Are You Planning a Trip to Sakai?
Does this day-trip sound amazing? Do you have any questions about Sakai? Please feel free to get in touch by leaving a comment below. I also highly suggest getting in touch with Sakai tourism!
I always check back for new comments and questions, so if you have anything you need to know, please leave a comment and I’ll get back to you within a few days!
My trip to Sakai was made possible by Kansai Tourism. As always, all opinions are definitely my own. I’m actually obsessed with this itinerary and if someone doesn’t steal it for a day-tour, I’m going to make it happen myself!
3 comments on “Kawaii Sakai: A Girl’s Guide to Exploring Osaka and Sakai”
Oh my god I would love to wear a kimono! And the sweets look adorable. Thanks for the post :)
No problem! I hope you can make it to Sakai someday! :)
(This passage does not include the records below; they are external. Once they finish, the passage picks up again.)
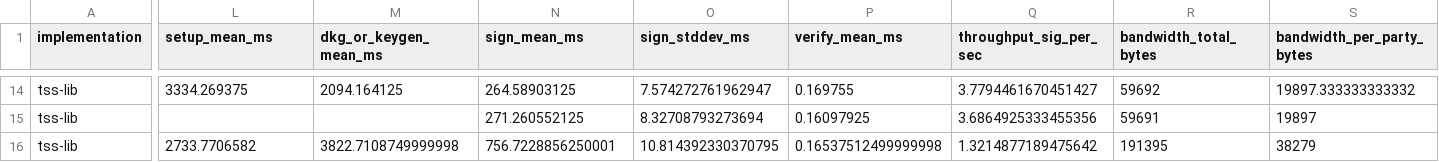
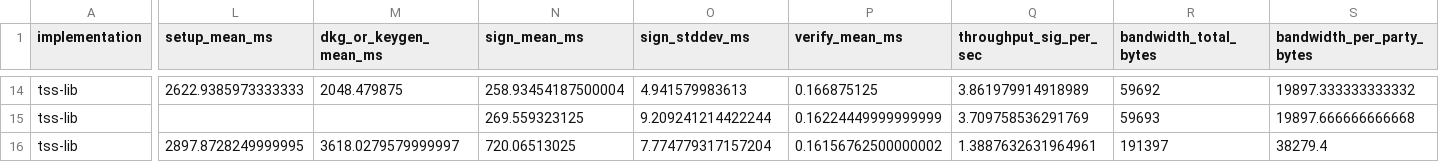
Before and after one commit to smhafiz/tss-eval-harness, a CSV file: results/summary.csv, drawn as a sheet; only a part is shown, gaps mark what is left out; the diff covers the shown part only; the diff names each change by its address in the sheet, - before the commit and + after, or states it on an @@ line.

Commit message:
Add proprietary license, vendor the implementations as submodules
- LICENSE: all rights reserved. The repository contains no third-party source;
  the third-party section records that tss-lib is a Go module dependency, that
  trecdsa-eval is executed as a subprocess, and that BICYCL (GPL-3.0) is
  reached only through the TR-ECDSA project -- obligations that attach to
  binaries built from those projects, not to the source here.

- libs/: both implementations are now git submodules of private mirrors,
  pinned to the commits the results were measured against (76ca73f for
  TR-ECDSA, v3.0.0 / 3f677ff for tss-lib). repos.env prefers the submodule
  paths and falls back to sibling checkouts.

- run_grid.sh: build the CMake target trecdsa_eval, not the output file name
  trecdsa-eval, and remove any existing binary first. Asking make for the
  output name silently matched a stale binary, reported it up to date and
  exited 0 -- so the previous commit's grid was measured with the old July
  binary while appearing to build from source. The tell was enc_ciphertext
  pinned at 450 everywhere; it now varies over 449-451 as the rewritten app
  produces.

- results/: regenerated, this time genuinely from a source build of both
  adapters. 15/15 cells, all schema-valid.

```diff
--- a/results/summary.csv
+++ b/results/summary.csv
-L14 (setup_mean_ms): 3334.269375
+L14 (setup_mean_ms): 2622.9385973333333
-M14 (dkg_or_keygen_mean_ms): 2094.164125
+M14 (dkg_or_keygen_mean_ms): 2048.479875
-N14 (sign_mean_ms): 264.58903125
+N14 (sign_mean_ms): 258.93454187500004
-O14 (sign_stddev_ms): 7.574272761962947
+O14 (sign_stddev_ms): 4.941579983613
-P14 (verify_mean_ms): 0.169755
+P14 (verify_mean_ms): 0.166875125
-Q14 (throughput_sig_per_sec): 3.7794461670451427
+Q14 (throughput_sig_per_sec): 3.861979914918989
-N15 (sign_mean_ms): 271.260552125
+N15 (sign_mean_ms): 269.559323125
-O15 (sign_stddev_ms): 8.32708793273694
+O15 (sign_stddev_ms): 9.209241214422244
-P15 (verify_mean_ms): 0.16097925
+P15 (verify_mean_ms): 0.16224449999999999
-Q15 (throughput_sig_per_sec): 3.6864925333455356
+Q15 (throughput_sig_per_sec): 3.709758536291769
-R15 (bandwidth_total_bytes): 59691
+R15 (bandwidth_total_bytes): 59693
-S15 (bandwidth_per_party_bytes): 19897
+S15 (bandwidth_per_party_bytes): 19897.666666666668
-L16 (setup_mean_ms): 2733.7706582
+L16 (setup_mean_ms): 2897.8728249999995
-M16 (dkg_or_keygen_mean_ms): 3822.7108749999998
+M16 (dkg_or_keygen_mean_ms): 3618.0279579999997
-N16 (sign_mean_ms): 756.7228856250001
+N16 (sign_mean_ms): 720.06513025
-O16 (sign_stddev_ms): 10.814392330370795
+O16 (sign_stddev_ms): 7.774779317157204
-P16 (verify_mean_ms): 0.16537512499999998
+P16 (verify_mean_ms): 0.16156762500000002
-Q16 (throughput_sig_per_sec): 1.3214877189475642
+Q16 (throughput_sig_per_sec): 1.3887632631964961
-R16 (bandwidth_total_bytes): 191395
+R16 (bandwidth_total_bytes): 191397
-S16 (bandwidth_per_party_bytes): 38279
+S16 (bandwidth_per_party_bytes): 38279.4
```
Also changed, not shown: 94 edited cells elsewhere in this file, 23 other files.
Where did you go to make your Japanese cloth and learn to sharpen knives in Sakai?